Information given
┌────────

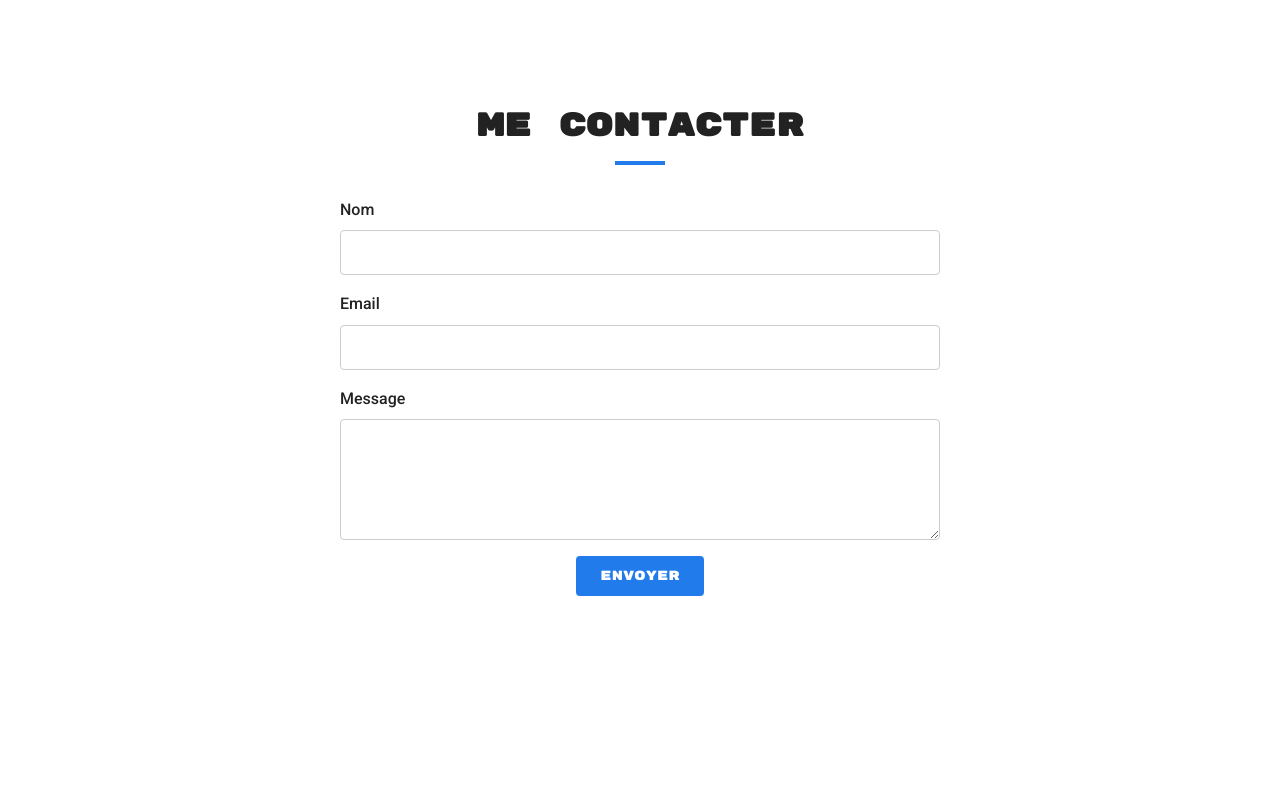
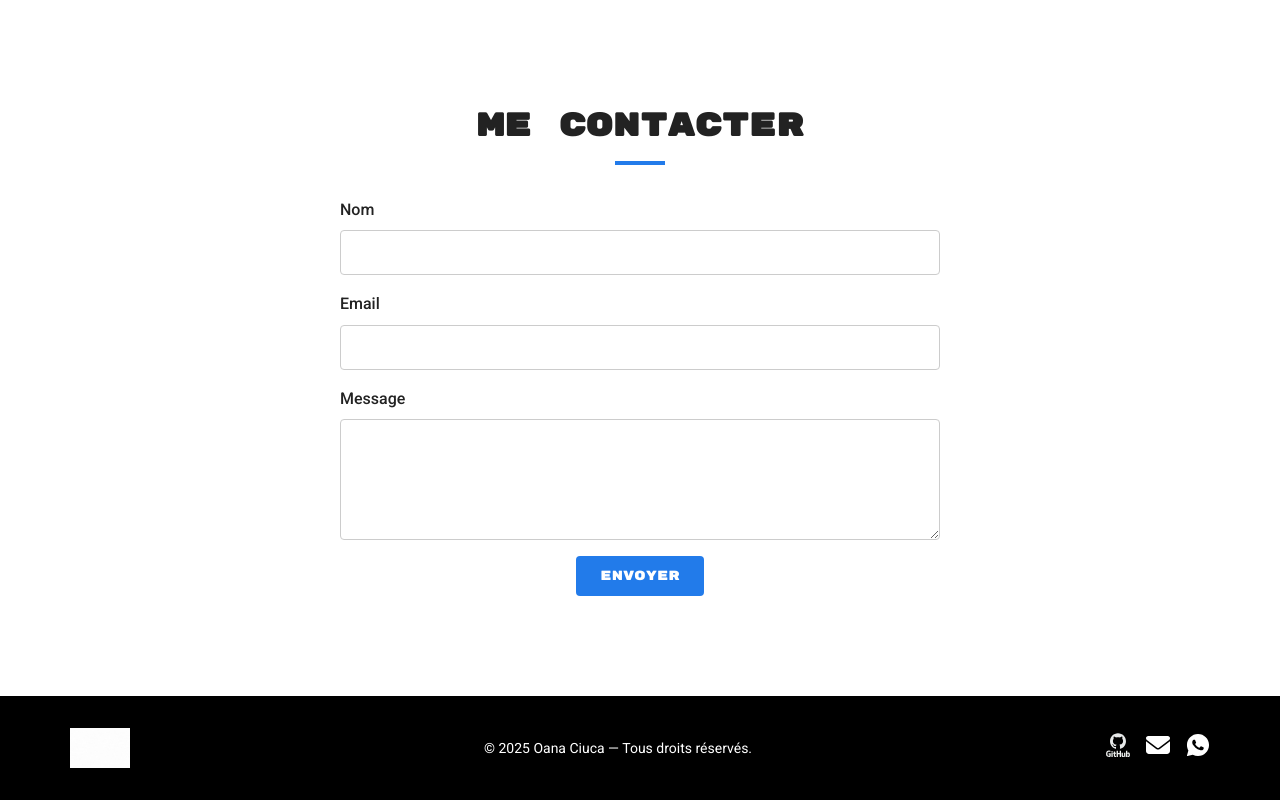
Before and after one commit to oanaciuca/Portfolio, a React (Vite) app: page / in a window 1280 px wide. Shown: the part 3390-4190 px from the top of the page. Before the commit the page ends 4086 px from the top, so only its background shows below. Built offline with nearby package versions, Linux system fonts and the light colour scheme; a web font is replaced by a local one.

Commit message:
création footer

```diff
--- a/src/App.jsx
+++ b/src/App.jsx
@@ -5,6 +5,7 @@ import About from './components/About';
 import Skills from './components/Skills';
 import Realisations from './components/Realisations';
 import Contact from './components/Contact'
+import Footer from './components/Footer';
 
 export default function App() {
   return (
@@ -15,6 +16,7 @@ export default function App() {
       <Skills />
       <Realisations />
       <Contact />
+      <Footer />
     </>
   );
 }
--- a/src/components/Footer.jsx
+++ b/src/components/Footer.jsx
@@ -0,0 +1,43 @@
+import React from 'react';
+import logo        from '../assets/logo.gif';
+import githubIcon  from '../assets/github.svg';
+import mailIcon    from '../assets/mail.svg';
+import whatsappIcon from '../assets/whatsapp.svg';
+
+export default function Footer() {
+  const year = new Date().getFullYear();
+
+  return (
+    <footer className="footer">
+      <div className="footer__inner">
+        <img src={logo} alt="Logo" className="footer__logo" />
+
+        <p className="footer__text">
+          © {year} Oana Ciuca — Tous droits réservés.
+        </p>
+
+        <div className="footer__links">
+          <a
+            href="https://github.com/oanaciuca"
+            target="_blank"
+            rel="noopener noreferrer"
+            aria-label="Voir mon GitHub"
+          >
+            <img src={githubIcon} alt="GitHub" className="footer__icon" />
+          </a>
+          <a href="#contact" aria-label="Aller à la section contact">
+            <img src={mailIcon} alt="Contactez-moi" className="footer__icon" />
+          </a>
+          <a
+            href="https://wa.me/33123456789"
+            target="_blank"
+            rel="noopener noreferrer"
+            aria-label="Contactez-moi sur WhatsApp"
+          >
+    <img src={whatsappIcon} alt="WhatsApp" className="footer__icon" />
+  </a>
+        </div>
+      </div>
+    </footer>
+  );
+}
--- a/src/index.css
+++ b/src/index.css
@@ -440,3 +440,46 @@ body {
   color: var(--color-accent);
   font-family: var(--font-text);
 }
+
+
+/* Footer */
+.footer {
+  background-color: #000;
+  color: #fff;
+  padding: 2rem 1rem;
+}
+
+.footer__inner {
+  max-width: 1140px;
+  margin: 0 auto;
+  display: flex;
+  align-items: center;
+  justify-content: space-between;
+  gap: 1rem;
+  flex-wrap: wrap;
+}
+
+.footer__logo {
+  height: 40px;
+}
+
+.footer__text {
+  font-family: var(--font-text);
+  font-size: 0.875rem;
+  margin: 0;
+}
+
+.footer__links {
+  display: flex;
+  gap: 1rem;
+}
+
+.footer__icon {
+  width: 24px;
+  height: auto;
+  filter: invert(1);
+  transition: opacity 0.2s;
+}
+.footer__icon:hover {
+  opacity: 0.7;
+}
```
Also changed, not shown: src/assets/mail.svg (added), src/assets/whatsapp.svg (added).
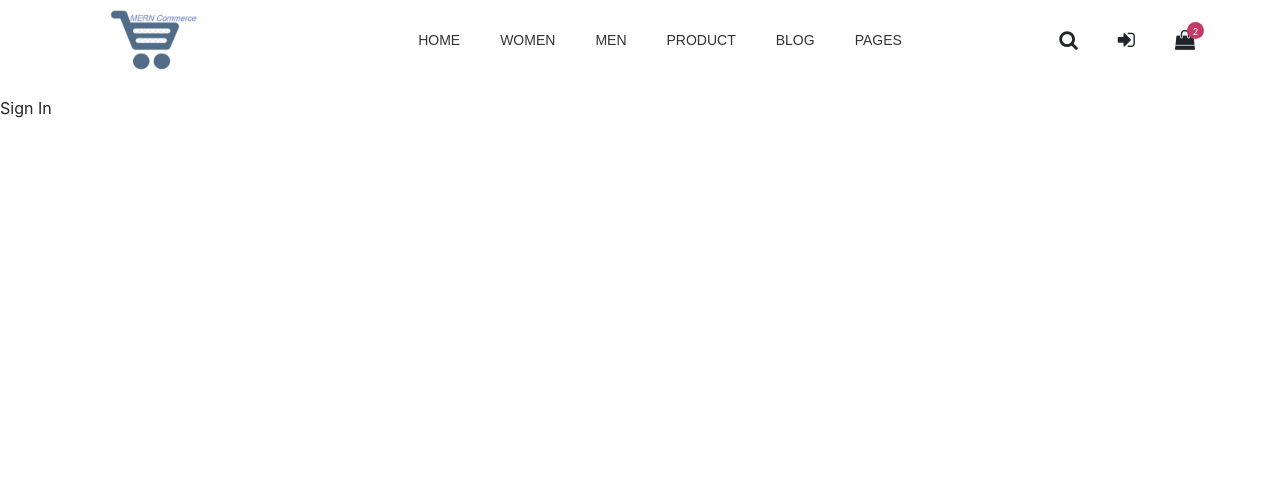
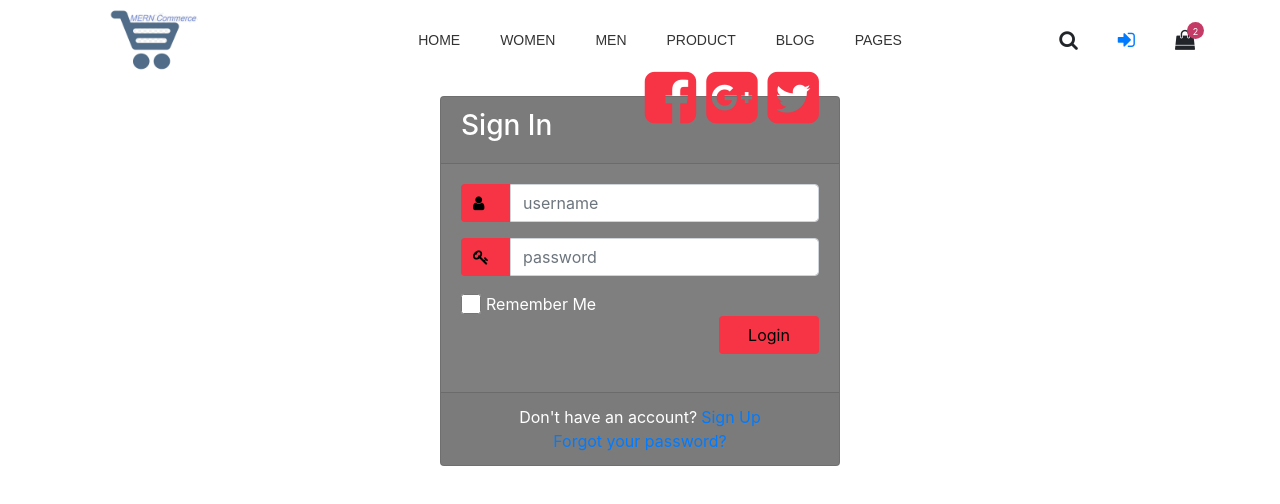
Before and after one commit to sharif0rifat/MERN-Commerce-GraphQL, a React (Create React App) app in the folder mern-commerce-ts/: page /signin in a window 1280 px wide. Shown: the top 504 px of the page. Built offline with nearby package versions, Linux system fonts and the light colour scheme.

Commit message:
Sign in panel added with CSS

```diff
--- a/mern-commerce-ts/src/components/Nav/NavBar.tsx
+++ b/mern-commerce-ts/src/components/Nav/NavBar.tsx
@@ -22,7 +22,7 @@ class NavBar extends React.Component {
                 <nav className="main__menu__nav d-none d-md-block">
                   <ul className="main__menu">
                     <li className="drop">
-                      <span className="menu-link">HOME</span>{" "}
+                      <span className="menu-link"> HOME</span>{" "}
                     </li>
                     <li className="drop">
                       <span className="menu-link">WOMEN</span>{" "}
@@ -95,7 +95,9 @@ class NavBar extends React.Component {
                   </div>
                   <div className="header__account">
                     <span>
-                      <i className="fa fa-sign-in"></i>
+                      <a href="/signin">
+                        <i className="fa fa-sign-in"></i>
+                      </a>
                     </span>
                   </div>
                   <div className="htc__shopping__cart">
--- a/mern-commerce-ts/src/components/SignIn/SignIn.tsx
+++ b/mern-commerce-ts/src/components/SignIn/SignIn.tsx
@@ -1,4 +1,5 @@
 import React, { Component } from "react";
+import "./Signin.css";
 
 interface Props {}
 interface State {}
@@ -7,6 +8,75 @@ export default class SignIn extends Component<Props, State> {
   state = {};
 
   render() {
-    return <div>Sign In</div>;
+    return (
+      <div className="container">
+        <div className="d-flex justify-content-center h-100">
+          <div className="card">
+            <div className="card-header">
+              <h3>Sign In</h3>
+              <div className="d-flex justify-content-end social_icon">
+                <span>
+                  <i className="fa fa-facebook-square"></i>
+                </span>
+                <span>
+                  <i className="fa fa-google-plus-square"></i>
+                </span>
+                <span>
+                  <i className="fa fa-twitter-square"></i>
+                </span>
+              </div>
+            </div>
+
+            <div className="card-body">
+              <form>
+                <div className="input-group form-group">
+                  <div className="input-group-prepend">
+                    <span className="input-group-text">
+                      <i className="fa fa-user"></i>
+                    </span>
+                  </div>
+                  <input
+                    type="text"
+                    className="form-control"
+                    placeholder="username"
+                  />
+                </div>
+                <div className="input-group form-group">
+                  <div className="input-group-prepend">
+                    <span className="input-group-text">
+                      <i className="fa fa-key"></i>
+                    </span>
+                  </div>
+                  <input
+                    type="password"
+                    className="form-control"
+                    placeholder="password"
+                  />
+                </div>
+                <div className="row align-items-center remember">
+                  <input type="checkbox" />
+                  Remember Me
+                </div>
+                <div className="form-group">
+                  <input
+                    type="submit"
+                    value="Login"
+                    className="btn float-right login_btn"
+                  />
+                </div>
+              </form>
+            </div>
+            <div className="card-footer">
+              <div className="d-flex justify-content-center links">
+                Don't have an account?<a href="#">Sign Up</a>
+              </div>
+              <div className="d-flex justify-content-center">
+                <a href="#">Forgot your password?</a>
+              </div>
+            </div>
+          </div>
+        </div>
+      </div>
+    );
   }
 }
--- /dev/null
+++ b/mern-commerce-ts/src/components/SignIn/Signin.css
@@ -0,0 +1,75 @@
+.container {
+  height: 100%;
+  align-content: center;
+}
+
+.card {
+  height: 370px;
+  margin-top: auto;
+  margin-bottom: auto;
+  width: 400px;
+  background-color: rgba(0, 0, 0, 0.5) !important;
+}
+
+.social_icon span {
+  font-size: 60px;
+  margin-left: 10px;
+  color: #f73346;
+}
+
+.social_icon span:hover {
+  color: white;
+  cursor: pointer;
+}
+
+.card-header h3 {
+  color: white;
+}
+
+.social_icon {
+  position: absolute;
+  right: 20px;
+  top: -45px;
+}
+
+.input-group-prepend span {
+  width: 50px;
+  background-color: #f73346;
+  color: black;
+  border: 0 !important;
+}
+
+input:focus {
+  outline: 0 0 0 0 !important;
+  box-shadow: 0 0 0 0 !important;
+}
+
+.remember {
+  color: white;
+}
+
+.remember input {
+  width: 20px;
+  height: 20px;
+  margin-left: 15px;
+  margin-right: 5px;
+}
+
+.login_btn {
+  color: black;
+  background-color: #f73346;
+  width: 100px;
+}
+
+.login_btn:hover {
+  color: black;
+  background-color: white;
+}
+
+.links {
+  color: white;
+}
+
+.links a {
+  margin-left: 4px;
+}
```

└────────

Exercise brief
If a line in the listing contains "margin", it counts. Say how many lines count, with no other words.

Written response
8